TASK DESCRIPTION.
Please copy each line below that contains the string "октава".

PROVIDED RECORDS.
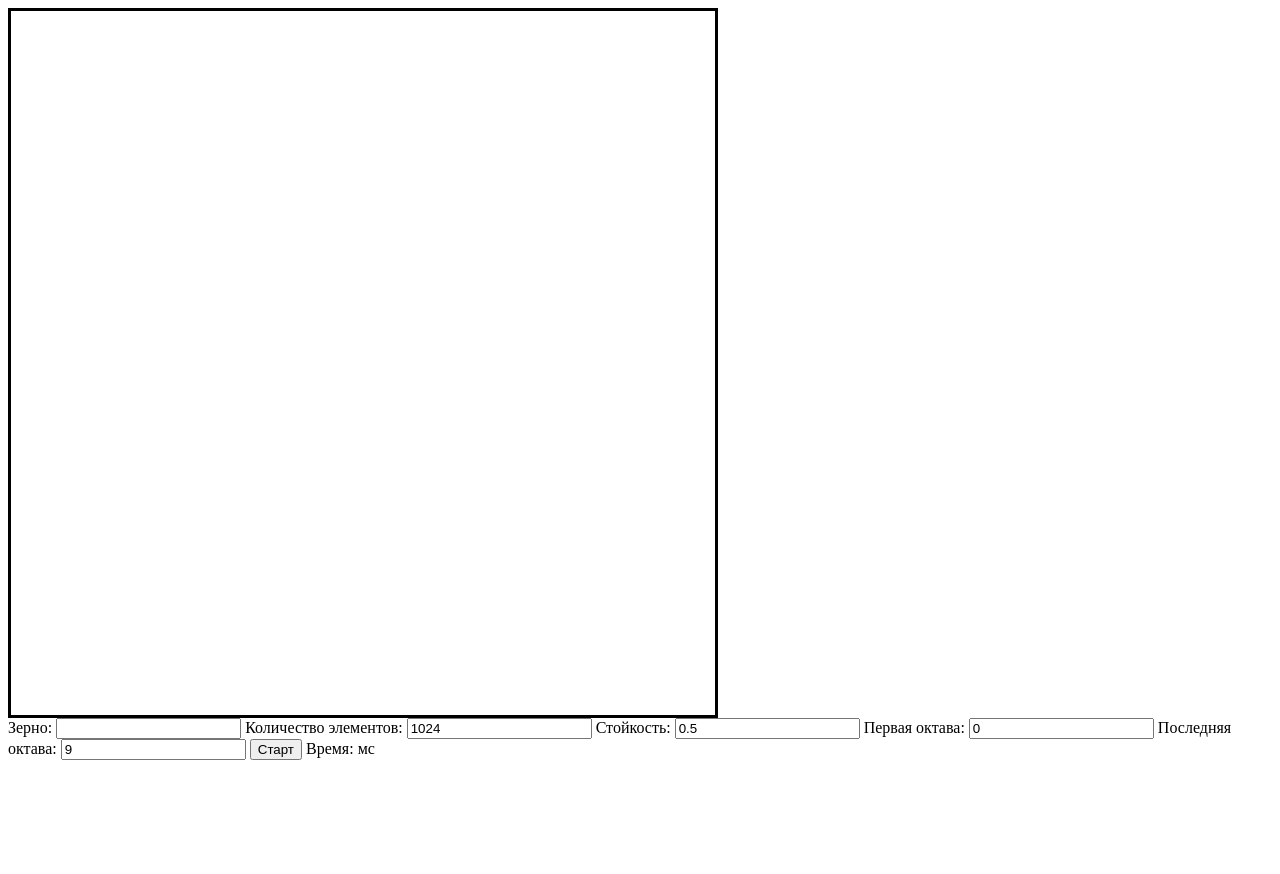
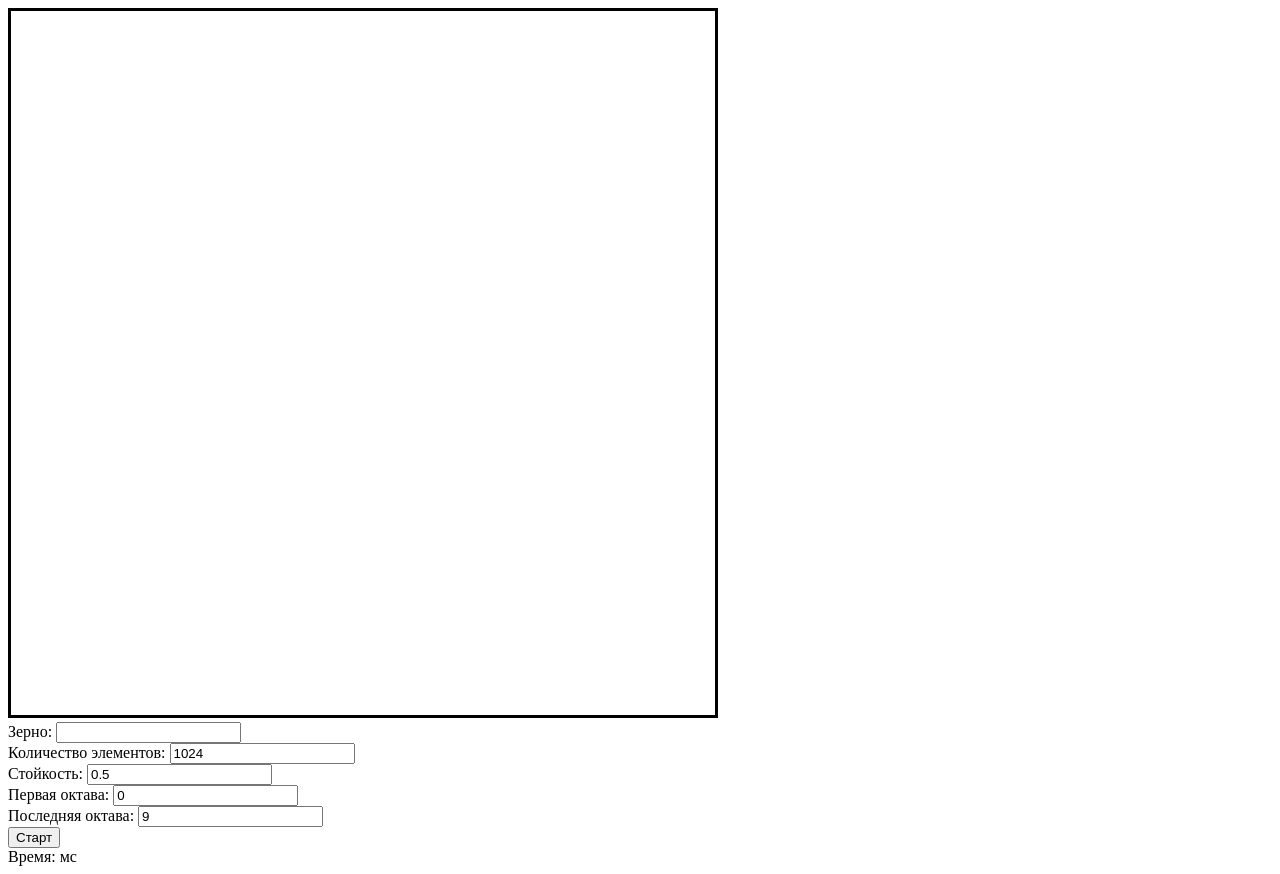
Before and after one commit to abc3210abc/noise, a plain HTML site: page index.html in a window 1280 px wide. Before the commit the page ends 800 px from the top, so only its background shows below. Drawn offline with Linux system fonts and the light colour scheme.

Commit message:
Add files via upload

```diff
--- a/index.html
+++ b/index.html
@@ -12,23 +12,23 @@
 			height: min(calc(90vw - 16px), calc(90vh - 16px));
 			border: solid;
 		}
-		#cnv, #ui {
-			display: block;
-			position: relative;
+		#ui * {
+
 		}
 	</style>
+	<meta name='viewport' content='width=device-width, initial-scale=1'>
 </head>
 
 <body>
 	<canvas id="cnv" width="1024" height="1024"></canvas>
 	<div id="ui">
-		<label>Зерно:                <input type="number" id="seed_input" value=""></label>
-		<label>Количество элементов: <input type="number" id="res_input" value="1024"></label>
-		<label>Стойкость:            <input type="number" id="pers_input" value="0.5"></label>
-		<label>Первая октава:        <input type="number" id="minoct_input" value="0"></label>
-		<label>Последняя октава:     <input type="number" id="maxoct_input" value="9"></label>
+		<label>Зерно:                <input type="number" id="seed_input" value=""></label><br>
+		<label>Количество элементов: <input type="number" id="res_input" value="1024"></label><br>
+		<label>Стойкость:            <input type="number" id="pers_input" value="0.5"></label><br>
+		<label>Первая октава:        <input type="number" id="minoct_input" value="0"></label><br>
+		<label>Последняя октава:     <input type="number" id="maxoct_input" value="9"></label><br>
 
-		<input type="button" value="Старт" onclick="runNoise()">
+		<input type="button" value="Старт" onclick="runNoise()"><br>
 
 		<label>Время: <output id="time_output"></output> мс</label>
 	</div>
```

TASK RESULT.
-		<label>Первая октава:        <input type="number" id="minoct_input" value="0"></label>
-		<label>Последняя октава:     <input type="number" id="maxoct_input" value="9"></label>
+		<label>Первая октава:        <input type="number" id="minoct_input" value="0"></label><br>
+		<label>Последняя октава:     <input type="number" id="maxoct_input" value="9"></label><br>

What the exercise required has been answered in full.